Warren Buffett’s bodyguard punched me in the head, and it hurt.
The bodyguard, Dan Clark, didn’t mean for it to hurt, he was just demonstrating a fighting move called the brachial stun. That’s a strike to the side of the neck using a chopping motion with the hands — but when Clark hit me with it in a slow speed demonstration, the sudden burst of force whipped my whole head to the right, crashing my teeth together so hard that I thought I would lose a filling.
That’s what Dan Clark is like — even his demonstrations are intense.
He’s the kind of guy who throws around phrases like the “muay Thai clench with a double knee strike,” and who, when he emails you to invite you to his training session, reminds you politely to bring a cup.
All of it — the gym, the training, and especially the punch — combine to send a clear message: Don’t mess with Buffett, or any of Clark’s other clients. And that’s kind of the point.
The gym we’re standing in is attached to the offices of his company, Clark International, in Omaha, Neb. Clark, with his square build and close cropped red hair, looks every inch the former Omaha police officer he once was.
But then he met Warren Buffett, the billionaire investor known as the Oracle of Omaha, and in 1995 became Buffett’s go-to guy for personal security. When you see Buffett walking the floor at his annual investor conference, Clark is usually positioned just to Buffett’s side — keeping the crowd from surging too close to the elderly billionaire, and making sure the camera crews don’t trample anybody.

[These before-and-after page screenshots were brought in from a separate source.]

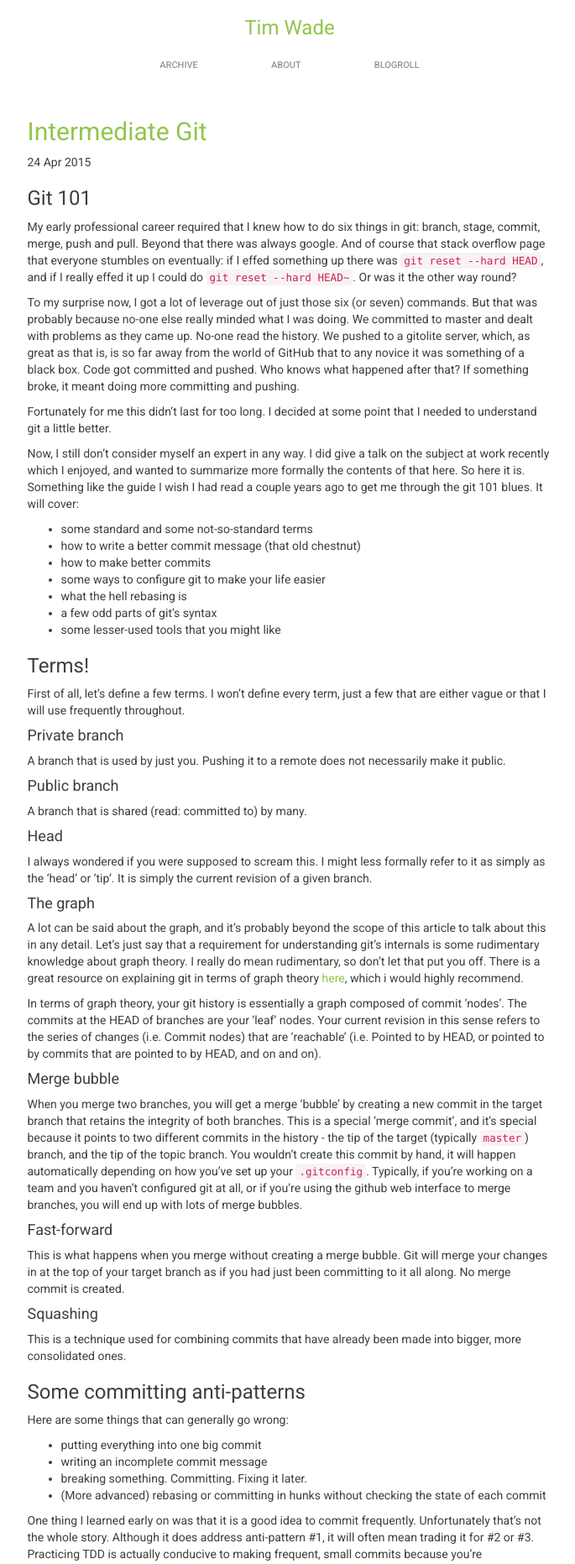
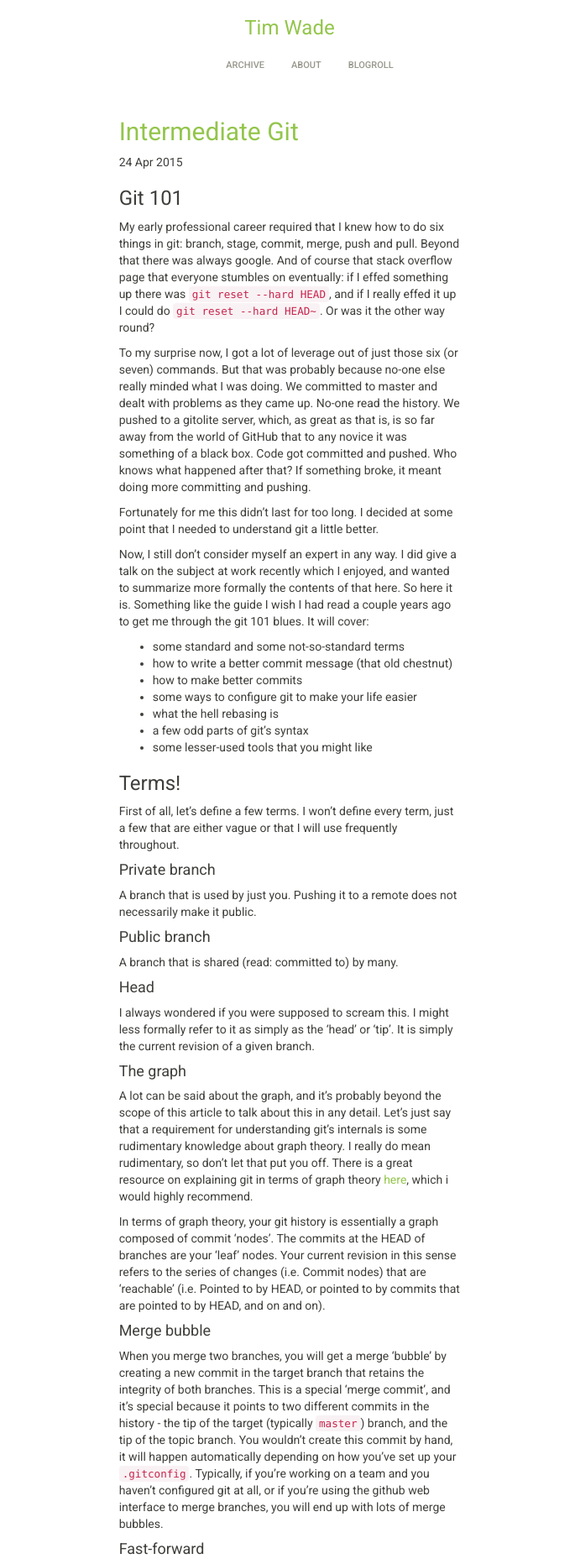
Before and after one commit to imtayadeway/imtayadeway.github.io, a Jekyll site: the page built from index.html, in a window 1280 px wide. Shown: the top 1863 px of the page at 84% size, without its empty margins (295-980 px from the left). Built offline with Jekyll 4.4.1, drawn with Linux system fonts in a browser that asks for light colours; Markdown is read by kramdown in place of the engine named in the settings; the list of posts is cut into pages by our own code.

Commit message:
Customize a bit for larger screens

```diff
--- a/_layouts/default.html
+++ b/_layouts/default.html
@@ -19,7 +19,7 @@
   <body>
     <div class="container-fluid">
       <div class="row">
-        <div class="col-md-4 col-md-offset-4 text-center">
+        <div class="col-md-4 col-lg-2 col-md-offset-4 col-lg-offset-5 text-center">
           <h3 role="banner"><a href="/">{{ site.name }}</a></h3>
           <ul class="nav nav-justified nav-pills" role="navigation">
             <li><a href="/archive">archive</a></li>
@@ -33,7 +33,7 @@
     </div>
     <br>
     <div class="row">
-      <div class="col-md-6 col-md-offset-3 main" role="main">
+      <div class="col-md-6 col-lg-4 col-md-offset-3 col-lg-offset-4 main" role="main">
         {{ content }}
       </div>
 
```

Such close proximity to an icon of American business inspired an entrepreneurial instinct in Clark, so he founded his own security company. Today, Clark International provides security services for high profile people including former Alaska Governor Sarah Palin and actor George Clooney, along with a list of others he declines to name.

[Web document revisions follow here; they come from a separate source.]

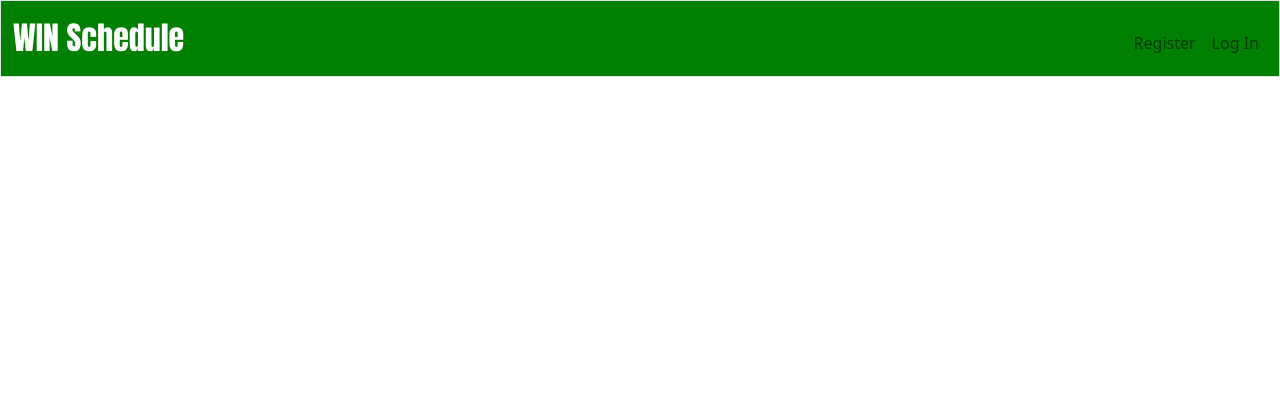
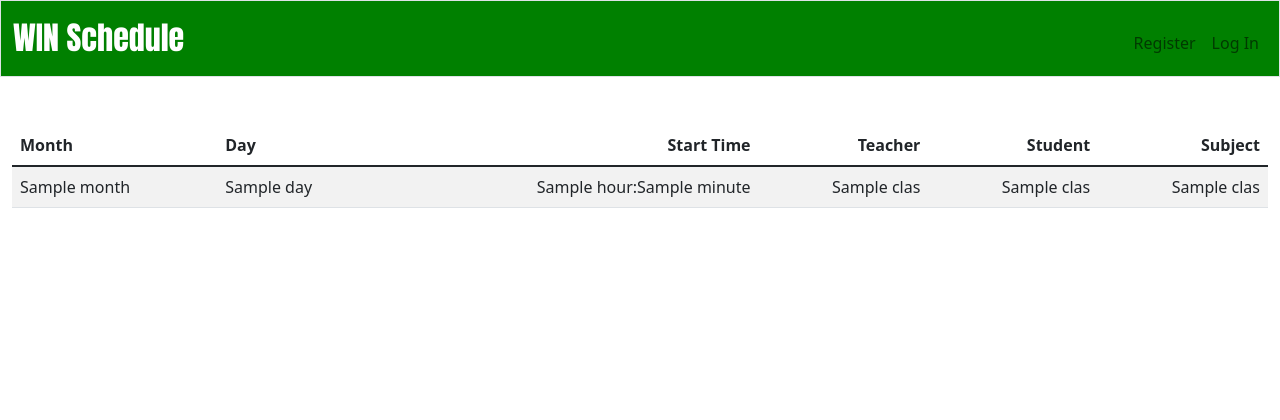
Before and after one commit to shukurimu0121/cs50_finalproject, a Flask app: template project/templates/entire.html in a window 1280 px wide. Shown: the top 420 px of the page. Run offline with Flask 2, Linux system fonts and the light colour scheme; the template is opened without the code that fills it: most values are stand-ins (such as "Sample title", 1, 10 or a date in 2020); some libraries are stand-ins or nearby versions.

Commit message:
Mon, Feb 13, 2023, 7:14 PM +09:00

```diff
--- a/project/app.py
+++ b/project/app.py
@@ -4,6 +4,8 @@ from flask_session import Session
 from tempfile import mkdtemp
 from werkzeug.security import check_password_hash, generate_password_hash
 from functools import wraps
+import calendar
+from datetime import datetime, timedelta
 
 # Configure application
 app = Flask(__name__)
@@ -45,6 +47,11 @@ def index():
     """Show user's schedule"""
     # Get user_id
     user_id = session["user_id"]
+
+    # Get datetime now
+    dt_now = datetime.datetime.now()
+    month = dt_now.month
+    day = dt_now.month
 
     # If user is teacher
     if is_teacher(user_id) == True:
@@ -97,7 +104,7 @@ def course():
     MONTHS = [1, 2, 3, 4, 5, 6, 7, 8, 9, 10, 11, 12]
     DAYS = [1, 2, 3, 4, 5, 6, 7, 8, 9, 10, 11, 12, 13, 14, 15, 16, 17, 18, 19, 20, 21, 22, 23, 24, 25, 26, 27, 28, 29, 30, 31]
     HOURS = [8, 9, 10, 11, 12, 13, 14, 15, 16, 17, 18, 19, 20, 21, 22]
-    MINUTES = [0, 15, 30, 45]
+    MINUTES = [00, 15, 30, 45]
 
     # When POST
     if request.method == "POST":
@@ -139,6 +146,10 @@ def entire():
     user_id = session["user_id"]
     if is_teacher(user_id) == False:
         return render_template("apology.html", msg="Only teacher can use this page")
+
+    # Display entire schedule
+    classes = db.execute("SELECT * FROM classes ORDER BY month, day, hour, minute")
+    return render_template("entire.html", classes=classes)
 
 @app.route("/login", methods=["GET", "POST"])
 def login():
--- a/project/templates/entire.html
+++ b/project/templates/entire.html
@@ -5,5 +5,28 @@
 {% endblock %}
 
 {% block main %}
-
+    <table class="table table-striped">
+        <thead>
+            <tr>
+                <th class="text-start">Month</th>
+                <th class="text-start">Day</th>
+                <th class="text-end">Start Time</th>
+                <th class="text-end">Teacher</th>
+                <th class="text-end">Student</th>
+                <th class="text-end">Subject</th>
+            </tr>
+        </thead>
+    <tbody>
+            {% for class in classes %}
+                <tr>
+                    <td class="text-start">{{ class["month"] }}</td>
+                    <td class="text-start">{{ class["day"] }}</td>
+                    <td class="text-end">{{ class["hour"] }}:{{ class["minute"] }}</td>
+                    <td class="text-end">{{ class["teachername"] }}</td>
+                    <td class="text-end">{{ class["studentname"] }}</td>
+                    <td class="text-end">{{ class["subject"] }}</td>
+                </tr>
+            {% endfor %}
+        </tbody>
+    </table>
 {% endblock %}
```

We flew to Nebraska to spend some time with him this spring, during a two-day executive training session Clark had organized for dozens of full- and part-time security guards. Only a handful are full-time employees. The rest are contractors on call for big jobs that require more bodies on the ground.
The men — and one woman — clearly respect the man who’s training them, occasionally clobbering them, and who may just sign their next pay check. Two or three are veterans of the mixed martial arts fighting circuit. But even they call Clark “sir.”
I’ve never even seen a machine gun fired in person before. But Clark’s team has access to the same outdoor gun range that the Omaha National Guard SWAT team uses, and they’ve rolled an old car onto the dirt strip in front of the targets.
They’re working with M-4 carbines, which are a little shorter and lighter version of the military M-16. Those are handy features for security guards, because they train to be able to use them instantly from inside the front seat of a car, responding to an ambush attack so quickly that there’s no time to even get out of the car and take up a firing stance.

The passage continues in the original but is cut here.